■ EXERCISE BRIEF
Reproduce word for word the lines between those holding "<!-- unchanged entries" and "-29,7 +26,7 @@", inclusive, and nothing else from the data below.

■ SUPPLIED ENTRIES
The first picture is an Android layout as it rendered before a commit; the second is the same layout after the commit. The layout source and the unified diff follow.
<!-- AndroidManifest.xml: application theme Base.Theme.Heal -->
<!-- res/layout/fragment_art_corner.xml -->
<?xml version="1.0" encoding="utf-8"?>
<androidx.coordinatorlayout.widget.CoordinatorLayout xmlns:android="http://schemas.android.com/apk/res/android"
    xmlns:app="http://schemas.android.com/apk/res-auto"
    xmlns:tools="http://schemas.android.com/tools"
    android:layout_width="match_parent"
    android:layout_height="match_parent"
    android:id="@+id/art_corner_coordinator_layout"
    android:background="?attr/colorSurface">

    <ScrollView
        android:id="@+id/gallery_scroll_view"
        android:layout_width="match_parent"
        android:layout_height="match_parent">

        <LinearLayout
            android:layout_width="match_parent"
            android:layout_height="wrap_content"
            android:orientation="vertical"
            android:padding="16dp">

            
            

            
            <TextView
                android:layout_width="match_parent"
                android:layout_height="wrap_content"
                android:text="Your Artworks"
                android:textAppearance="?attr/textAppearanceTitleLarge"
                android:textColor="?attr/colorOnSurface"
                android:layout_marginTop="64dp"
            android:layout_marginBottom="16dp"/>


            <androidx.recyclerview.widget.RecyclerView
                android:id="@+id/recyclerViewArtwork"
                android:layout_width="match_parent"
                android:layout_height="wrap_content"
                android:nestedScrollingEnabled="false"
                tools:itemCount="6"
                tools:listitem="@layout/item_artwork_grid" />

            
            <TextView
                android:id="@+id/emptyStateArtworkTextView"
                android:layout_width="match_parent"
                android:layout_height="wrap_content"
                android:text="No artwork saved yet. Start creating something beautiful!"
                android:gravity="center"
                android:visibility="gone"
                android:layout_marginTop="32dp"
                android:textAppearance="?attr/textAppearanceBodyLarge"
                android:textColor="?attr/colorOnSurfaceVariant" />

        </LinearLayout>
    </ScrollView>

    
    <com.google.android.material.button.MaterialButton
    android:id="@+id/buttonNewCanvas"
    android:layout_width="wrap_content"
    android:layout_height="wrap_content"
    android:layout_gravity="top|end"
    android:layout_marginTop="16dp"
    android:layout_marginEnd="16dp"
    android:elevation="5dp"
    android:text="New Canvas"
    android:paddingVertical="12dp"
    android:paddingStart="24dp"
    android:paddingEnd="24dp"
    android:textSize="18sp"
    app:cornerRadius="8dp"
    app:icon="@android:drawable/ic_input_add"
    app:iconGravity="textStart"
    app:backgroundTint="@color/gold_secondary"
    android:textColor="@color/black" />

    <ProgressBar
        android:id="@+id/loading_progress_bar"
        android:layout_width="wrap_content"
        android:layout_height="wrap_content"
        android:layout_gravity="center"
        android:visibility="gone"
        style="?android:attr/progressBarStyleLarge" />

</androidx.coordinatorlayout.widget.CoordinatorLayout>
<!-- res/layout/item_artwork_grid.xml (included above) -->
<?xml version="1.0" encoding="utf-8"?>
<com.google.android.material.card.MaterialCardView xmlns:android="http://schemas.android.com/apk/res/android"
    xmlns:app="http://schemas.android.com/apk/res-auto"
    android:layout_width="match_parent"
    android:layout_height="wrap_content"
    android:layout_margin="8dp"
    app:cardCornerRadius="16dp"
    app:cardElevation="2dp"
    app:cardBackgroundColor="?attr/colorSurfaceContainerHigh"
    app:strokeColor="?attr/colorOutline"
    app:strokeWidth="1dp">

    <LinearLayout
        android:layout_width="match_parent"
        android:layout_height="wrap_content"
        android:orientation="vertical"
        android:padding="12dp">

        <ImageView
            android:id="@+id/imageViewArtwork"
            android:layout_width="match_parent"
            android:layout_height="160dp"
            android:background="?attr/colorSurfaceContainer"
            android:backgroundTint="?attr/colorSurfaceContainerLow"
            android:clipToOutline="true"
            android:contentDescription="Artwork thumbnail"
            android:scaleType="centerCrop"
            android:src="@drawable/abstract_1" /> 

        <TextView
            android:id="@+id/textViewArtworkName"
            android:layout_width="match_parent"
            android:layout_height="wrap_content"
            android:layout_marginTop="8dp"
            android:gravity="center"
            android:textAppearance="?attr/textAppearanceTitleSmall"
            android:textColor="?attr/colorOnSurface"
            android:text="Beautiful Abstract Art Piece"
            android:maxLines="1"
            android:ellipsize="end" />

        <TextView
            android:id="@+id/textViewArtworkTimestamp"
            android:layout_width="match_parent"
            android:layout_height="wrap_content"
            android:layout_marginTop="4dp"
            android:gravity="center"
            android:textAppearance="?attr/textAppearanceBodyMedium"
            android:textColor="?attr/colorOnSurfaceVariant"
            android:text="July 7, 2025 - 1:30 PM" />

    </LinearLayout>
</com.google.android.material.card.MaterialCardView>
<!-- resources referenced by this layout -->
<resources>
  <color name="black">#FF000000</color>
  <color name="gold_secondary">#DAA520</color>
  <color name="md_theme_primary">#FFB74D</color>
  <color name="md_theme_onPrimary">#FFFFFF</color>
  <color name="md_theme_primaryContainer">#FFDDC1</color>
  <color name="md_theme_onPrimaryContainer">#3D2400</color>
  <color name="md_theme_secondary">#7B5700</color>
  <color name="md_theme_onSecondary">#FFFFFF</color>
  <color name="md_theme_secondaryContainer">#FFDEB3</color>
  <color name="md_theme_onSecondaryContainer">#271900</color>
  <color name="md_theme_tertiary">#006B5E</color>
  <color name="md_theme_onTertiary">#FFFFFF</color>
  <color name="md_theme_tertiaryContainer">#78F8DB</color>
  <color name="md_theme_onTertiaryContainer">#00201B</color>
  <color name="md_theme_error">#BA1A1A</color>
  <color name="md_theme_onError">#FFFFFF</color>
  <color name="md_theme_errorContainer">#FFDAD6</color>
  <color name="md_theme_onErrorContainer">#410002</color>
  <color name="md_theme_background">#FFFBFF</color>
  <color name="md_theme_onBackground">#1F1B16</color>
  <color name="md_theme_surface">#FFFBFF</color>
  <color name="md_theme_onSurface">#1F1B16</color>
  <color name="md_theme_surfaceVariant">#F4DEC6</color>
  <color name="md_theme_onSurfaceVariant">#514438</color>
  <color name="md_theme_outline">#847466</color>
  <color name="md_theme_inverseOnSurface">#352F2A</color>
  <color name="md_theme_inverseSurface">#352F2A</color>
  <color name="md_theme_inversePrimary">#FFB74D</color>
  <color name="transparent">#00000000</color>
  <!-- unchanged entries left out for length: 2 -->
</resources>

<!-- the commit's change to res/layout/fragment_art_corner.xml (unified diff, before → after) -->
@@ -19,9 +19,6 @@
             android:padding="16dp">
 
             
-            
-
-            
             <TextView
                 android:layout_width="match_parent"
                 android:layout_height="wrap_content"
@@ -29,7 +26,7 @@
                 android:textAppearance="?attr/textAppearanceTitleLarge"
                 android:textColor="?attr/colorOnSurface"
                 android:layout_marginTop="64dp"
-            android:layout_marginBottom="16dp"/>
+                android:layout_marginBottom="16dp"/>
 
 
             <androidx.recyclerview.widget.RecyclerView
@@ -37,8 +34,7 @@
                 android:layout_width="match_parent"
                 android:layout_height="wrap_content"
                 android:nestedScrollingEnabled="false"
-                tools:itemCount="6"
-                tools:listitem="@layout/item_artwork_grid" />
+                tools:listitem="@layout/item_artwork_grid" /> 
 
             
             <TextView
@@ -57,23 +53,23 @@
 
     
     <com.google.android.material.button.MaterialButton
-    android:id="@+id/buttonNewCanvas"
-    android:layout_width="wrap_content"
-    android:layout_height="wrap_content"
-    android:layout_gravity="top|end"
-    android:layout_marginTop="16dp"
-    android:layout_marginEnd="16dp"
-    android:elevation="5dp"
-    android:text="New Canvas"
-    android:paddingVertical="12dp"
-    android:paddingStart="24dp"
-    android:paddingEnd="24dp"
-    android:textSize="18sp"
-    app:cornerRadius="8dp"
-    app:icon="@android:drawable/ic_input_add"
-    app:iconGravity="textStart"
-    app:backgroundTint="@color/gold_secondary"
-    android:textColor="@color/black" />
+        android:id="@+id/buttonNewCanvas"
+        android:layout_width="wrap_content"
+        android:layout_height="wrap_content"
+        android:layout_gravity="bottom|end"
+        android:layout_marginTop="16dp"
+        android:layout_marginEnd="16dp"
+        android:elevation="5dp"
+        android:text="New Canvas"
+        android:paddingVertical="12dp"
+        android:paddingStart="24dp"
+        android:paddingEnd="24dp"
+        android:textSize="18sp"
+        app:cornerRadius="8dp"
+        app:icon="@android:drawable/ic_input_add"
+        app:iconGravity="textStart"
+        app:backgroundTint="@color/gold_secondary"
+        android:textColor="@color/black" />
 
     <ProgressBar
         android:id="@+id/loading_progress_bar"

■ EXERCISE RESPONSE
  <!-- unchanged entries left out for length: 2 -->
</resources>

<!-- the commit's change to res/layout/fragment_art_corner.xml (unified diff, before → after) -->
@@ -19,9 +19,6 @@
             android:padding="16dp">
 
             
-            
-
-            
             <TextView
                 android:layout_width="match_parent"
                 android:layout_height="wrap_content"
@@ -29,7 +26,7 @@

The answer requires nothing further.